Brief ::
From the entries, copy each line that includes "with".

──────── Data to process

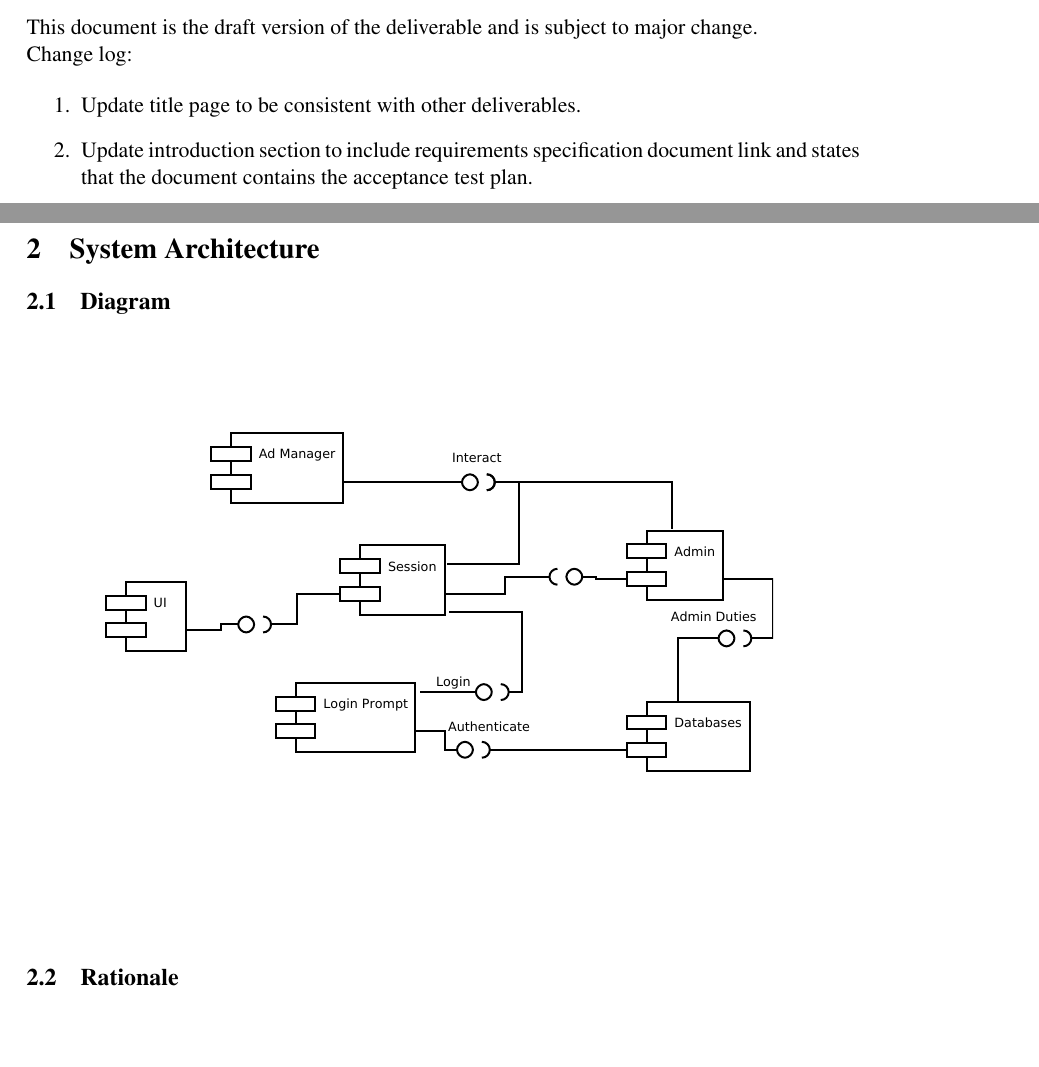
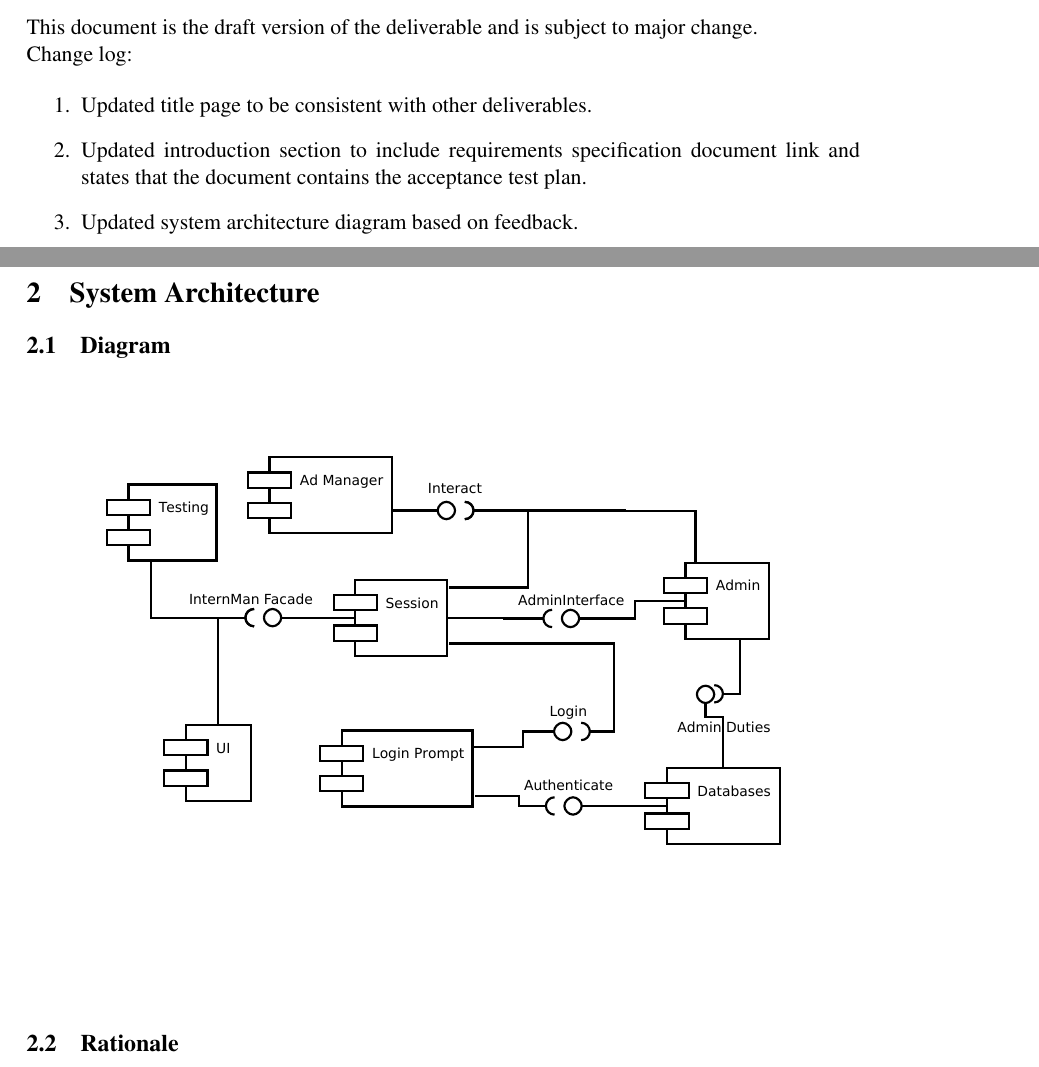
Before and after one commit to TeamW/Deliverable-6, a LaTeX document (d6.tex): two parts of pages 3 and 4 of 24, joined at a grey line, cut so that both start at the same text, the shorter picture padded with empty space. Compiled offline with pdfLaTeX.

Commit message:
Updates System Architecture Diagram based on feedback

```diff
--- a/d6.tex
+++ b/d6.tex
@@ -73,9 +73,10 @@ change.
 Change log:
 
 \begin{enumerate}
-\item Update title page to be consistent with other deliverables.
-\item Update introduction section to include requirements specification document
+\item Updated title page to be consistent with other deliverables.
+\item Updated introduction section to include requirements specification document
 link and states that the document contains the acceptance test plan.
+\item Updated system architecture diagram based on feedback.
 \end{enumerate}
 
 \newpage
@@ -85,7 +86,7 @@ link and states that the document contains the acceptance test plan.
 \subsection{Diagram}
 
 \begin{centering}
-  \includegraphics[width=0.7\textwidth,angle=270]{PSDDiagram.pdf}
+  \includegraphics[width=\textwidth]{PSDDiagram.pdf}
 \end{centering}
 
 \subsection{Rationale}
```
Also changed, not shown: PSDDiagram.pdf, 3 other files.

────────────────

Written answer ::
Before and after one commit to TeamW/Deliverable-6, a LaTeX document (d6.tex): two parts of pages 3 and 4 of 24, joined at a grey line, cut so that both start at the same text, the shorter picture padded with empty space. Compiled offline with pdfLaTeX.
-\item Update title page to be consistent with other deliverables.
+\item Updated title page to be consistent with other deliverables.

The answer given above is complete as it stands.